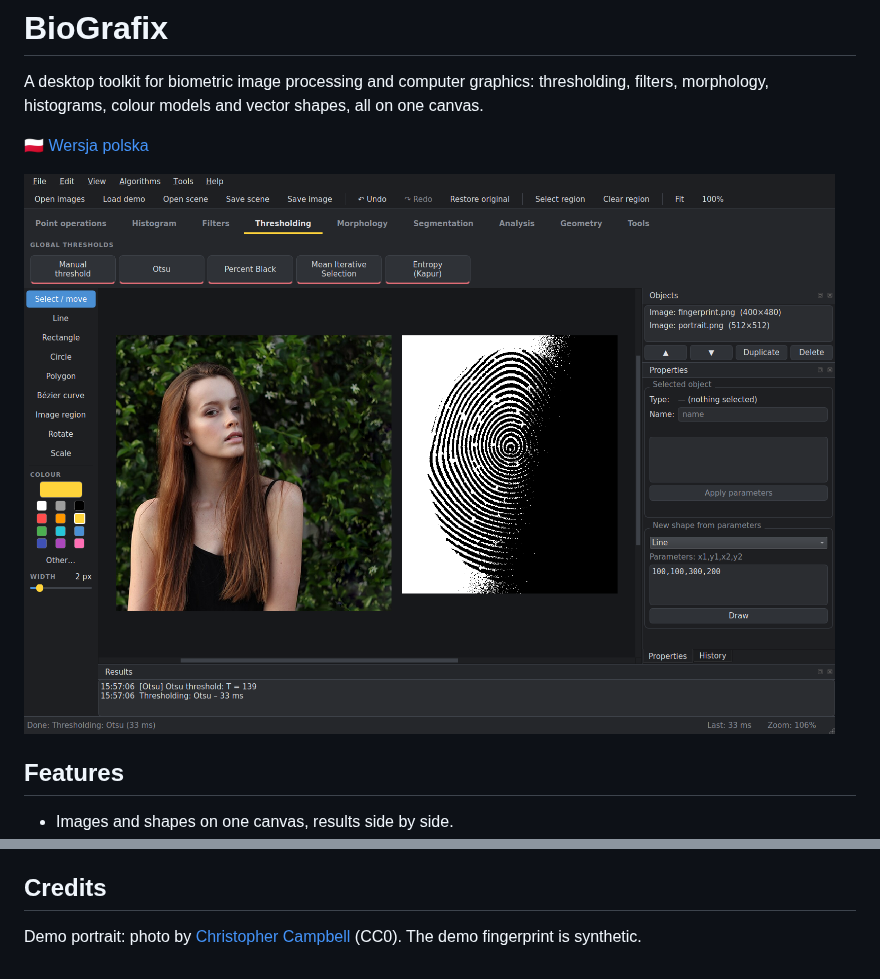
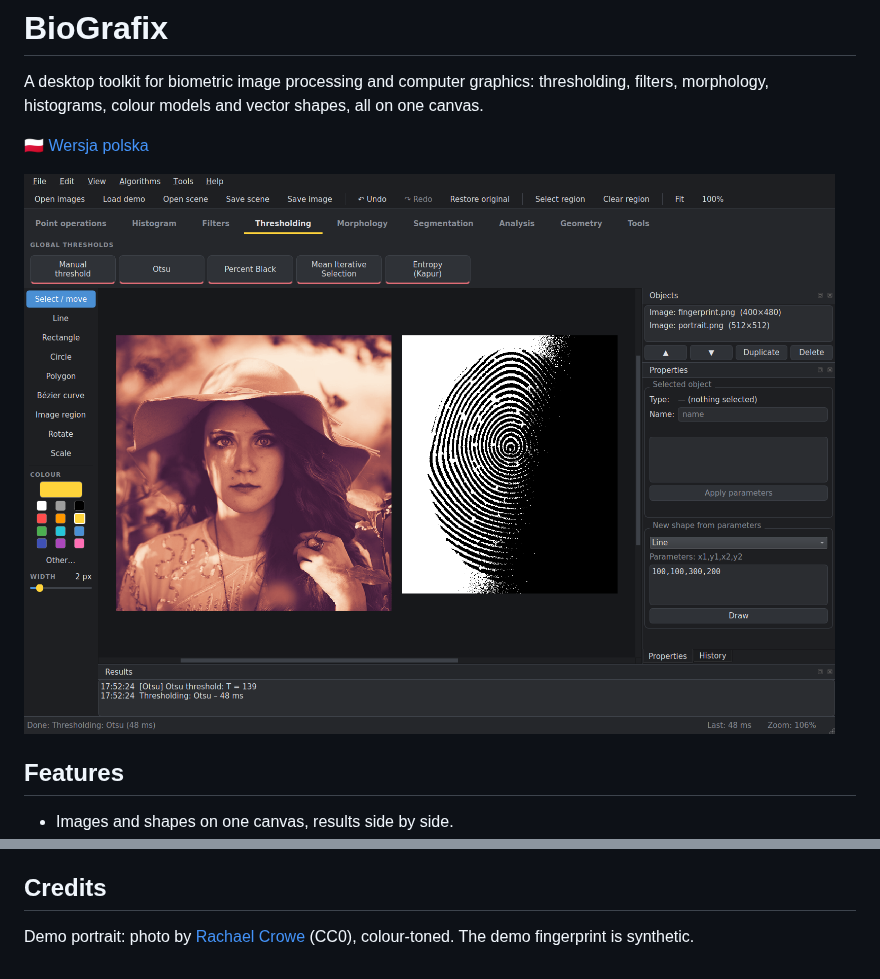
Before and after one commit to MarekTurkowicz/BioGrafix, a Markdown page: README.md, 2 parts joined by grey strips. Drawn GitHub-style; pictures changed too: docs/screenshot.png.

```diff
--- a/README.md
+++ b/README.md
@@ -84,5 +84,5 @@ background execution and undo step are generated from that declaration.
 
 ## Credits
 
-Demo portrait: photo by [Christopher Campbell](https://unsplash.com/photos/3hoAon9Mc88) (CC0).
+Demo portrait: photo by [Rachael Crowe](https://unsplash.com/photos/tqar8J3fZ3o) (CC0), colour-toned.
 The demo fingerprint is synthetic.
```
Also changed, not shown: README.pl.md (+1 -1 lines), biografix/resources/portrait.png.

## How to complete this task
Within the listing, how many lines hold the string "unsplash"? Answer with the number alone.

## Output for this task
2